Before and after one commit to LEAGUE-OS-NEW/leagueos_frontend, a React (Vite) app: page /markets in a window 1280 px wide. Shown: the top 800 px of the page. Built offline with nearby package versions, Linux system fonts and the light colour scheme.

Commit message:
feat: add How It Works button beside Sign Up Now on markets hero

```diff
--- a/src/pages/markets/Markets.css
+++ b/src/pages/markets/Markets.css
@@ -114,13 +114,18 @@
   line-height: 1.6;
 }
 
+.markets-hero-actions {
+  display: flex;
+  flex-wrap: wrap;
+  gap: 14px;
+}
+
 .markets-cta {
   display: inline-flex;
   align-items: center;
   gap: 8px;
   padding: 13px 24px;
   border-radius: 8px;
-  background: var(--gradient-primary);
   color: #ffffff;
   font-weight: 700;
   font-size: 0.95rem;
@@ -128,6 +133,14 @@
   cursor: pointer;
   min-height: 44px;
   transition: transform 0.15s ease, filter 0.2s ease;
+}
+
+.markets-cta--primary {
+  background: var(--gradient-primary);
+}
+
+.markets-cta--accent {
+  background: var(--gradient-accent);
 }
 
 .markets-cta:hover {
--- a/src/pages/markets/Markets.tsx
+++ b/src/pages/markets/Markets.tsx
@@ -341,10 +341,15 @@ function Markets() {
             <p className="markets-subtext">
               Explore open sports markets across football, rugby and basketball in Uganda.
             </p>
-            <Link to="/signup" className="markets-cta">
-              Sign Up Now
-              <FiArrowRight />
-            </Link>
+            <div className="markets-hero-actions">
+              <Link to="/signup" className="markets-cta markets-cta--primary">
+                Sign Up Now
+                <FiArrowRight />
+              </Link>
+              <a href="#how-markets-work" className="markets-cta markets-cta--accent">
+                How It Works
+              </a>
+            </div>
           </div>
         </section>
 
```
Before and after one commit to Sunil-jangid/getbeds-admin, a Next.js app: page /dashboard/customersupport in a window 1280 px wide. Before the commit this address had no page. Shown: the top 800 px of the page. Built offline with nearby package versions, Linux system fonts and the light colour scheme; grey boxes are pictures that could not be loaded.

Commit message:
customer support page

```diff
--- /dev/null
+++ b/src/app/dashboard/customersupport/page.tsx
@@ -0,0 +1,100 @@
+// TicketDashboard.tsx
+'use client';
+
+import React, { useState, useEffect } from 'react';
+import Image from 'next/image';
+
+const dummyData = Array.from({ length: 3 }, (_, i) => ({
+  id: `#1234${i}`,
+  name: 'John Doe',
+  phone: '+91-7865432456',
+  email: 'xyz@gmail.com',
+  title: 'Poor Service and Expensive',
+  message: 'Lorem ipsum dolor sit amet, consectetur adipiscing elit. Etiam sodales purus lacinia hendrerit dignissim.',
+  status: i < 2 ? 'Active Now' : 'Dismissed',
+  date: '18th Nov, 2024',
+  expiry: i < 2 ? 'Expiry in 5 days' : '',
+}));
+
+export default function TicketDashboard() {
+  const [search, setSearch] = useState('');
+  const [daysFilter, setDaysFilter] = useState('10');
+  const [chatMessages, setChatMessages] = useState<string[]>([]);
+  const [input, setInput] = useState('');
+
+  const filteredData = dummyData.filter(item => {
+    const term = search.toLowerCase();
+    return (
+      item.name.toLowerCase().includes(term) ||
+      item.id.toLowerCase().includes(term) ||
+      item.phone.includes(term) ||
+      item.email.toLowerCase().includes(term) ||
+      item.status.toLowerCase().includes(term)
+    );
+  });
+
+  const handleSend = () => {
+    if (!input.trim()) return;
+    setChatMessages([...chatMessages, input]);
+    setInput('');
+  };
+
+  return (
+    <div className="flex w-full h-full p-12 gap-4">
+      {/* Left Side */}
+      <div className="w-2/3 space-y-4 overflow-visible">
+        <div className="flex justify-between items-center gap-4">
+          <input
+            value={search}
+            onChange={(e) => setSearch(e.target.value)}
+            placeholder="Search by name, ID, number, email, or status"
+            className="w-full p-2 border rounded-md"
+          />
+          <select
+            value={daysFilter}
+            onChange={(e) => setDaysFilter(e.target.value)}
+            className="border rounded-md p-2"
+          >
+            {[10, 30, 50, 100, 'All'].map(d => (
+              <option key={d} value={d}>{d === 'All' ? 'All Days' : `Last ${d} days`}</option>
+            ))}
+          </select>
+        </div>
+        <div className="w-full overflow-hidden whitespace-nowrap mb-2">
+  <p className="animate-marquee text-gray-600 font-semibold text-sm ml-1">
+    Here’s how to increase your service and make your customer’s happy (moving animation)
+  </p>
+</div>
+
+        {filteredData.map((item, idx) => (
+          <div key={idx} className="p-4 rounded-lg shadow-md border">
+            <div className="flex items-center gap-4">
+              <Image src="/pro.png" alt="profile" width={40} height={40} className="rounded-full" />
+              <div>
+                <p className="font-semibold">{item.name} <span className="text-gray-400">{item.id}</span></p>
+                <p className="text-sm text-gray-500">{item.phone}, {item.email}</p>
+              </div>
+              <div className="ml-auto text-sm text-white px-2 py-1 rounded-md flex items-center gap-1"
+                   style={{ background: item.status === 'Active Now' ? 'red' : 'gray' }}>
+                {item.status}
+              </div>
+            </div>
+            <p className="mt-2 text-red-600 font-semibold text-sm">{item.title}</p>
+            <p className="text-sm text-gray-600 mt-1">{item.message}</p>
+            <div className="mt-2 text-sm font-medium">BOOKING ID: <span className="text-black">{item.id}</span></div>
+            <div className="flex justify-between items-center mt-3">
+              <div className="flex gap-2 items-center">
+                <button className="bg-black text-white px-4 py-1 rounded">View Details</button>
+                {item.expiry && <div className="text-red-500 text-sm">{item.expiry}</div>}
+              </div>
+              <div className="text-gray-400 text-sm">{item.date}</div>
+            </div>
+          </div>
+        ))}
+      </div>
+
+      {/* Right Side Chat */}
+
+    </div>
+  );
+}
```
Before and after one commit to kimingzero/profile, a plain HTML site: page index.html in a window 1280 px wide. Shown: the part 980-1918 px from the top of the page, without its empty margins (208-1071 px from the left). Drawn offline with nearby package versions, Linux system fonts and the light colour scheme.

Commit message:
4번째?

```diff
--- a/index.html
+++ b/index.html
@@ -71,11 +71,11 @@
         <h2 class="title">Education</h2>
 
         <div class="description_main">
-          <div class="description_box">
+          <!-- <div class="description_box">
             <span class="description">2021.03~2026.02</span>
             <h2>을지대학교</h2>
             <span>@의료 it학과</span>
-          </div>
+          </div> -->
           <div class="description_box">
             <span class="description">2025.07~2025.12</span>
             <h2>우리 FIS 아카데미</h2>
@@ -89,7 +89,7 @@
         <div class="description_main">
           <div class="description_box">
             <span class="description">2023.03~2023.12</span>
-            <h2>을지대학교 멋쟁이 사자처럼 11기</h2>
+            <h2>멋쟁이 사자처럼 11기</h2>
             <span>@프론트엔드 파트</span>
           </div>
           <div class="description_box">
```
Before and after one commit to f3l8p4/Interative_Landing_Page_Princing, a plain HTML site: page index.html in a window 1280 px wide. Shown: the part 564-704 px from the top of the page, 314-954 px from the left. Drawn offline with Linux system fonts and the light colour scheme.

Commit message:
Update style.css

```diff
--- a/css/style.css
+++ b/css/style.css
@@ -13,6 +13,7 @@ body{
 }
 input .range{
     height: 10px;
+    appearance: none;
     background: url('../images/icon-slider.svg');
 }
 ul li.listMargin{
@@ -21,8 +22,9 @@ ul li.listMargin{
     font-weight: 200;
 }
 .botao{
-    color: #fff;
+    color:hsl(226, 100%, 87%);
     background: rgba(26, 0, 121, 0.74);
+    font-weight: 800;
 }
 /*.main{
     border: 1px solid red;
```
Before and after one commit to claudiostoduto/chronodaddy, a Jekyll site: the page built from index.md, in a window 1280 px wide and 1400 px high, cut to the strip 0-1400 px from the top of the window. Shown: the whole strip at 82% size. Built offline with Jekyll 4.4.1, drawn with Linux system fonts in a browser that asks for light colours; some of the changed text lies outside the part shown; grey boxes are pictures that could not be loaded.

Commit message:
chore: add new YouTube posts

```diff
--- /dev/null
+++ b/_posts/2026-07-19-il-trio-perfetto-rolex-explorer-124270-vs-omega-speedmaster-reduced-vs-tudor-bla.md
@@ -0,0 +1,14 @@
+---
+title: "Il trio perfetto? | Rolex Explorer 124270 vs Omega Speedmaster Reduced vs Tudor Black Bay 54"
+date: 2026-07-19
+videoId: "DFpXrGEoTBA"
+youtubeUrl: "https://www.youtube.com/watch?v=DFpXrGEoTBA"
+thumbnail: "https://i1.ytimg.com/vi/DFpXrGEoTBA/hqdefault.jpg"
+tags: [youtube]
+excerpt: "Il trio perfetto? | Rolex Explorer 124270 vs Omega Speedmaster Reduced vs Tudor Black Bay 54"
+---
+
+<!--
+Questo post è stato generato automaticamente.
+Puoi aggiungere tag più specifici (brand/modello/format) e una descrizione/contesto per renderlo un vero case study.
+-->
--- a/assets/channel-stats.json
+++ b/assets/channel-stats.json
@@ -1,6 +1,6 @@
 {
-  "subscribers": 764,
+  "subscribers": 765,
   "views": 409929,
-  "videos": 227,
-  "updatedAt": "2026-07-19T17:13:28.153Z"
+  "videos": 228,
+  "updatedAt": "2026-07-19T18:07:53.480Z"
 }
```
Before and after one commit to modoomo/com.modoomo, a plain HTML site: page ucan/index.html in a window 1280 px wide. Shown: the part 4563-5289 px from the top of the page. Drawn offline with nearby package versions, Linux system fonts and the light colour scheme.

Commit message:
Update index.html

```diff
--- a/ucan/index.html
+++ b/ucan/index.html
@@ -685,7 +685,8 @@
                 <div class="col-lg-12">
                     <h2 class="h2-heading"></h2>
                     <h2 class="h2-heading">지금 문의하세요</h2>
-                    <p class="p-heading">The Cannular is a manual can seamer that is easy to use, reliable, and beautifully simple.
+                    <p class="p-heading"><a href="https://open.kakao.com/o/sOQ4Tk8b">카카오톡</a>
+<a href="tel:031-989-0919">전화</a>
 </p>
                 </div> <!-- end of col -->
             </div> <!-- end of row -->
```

···

What you will do ▸
Find the string "heading" in the entries above. Copy each line where it occurs.

Task output ▸
                     <h2 class="h2-heading"></h2>
                     <h2 class="h2-heading">지금 문의하세요</h2>
-                    <p class="p-heading">The Cannular is a manual can seamer that is easy to use, reliable, and beautifully simple.
+                    <p class="p-heading"><a href="https://open.kakao.com/o/sOQ4Tk8b">카카오톡</a>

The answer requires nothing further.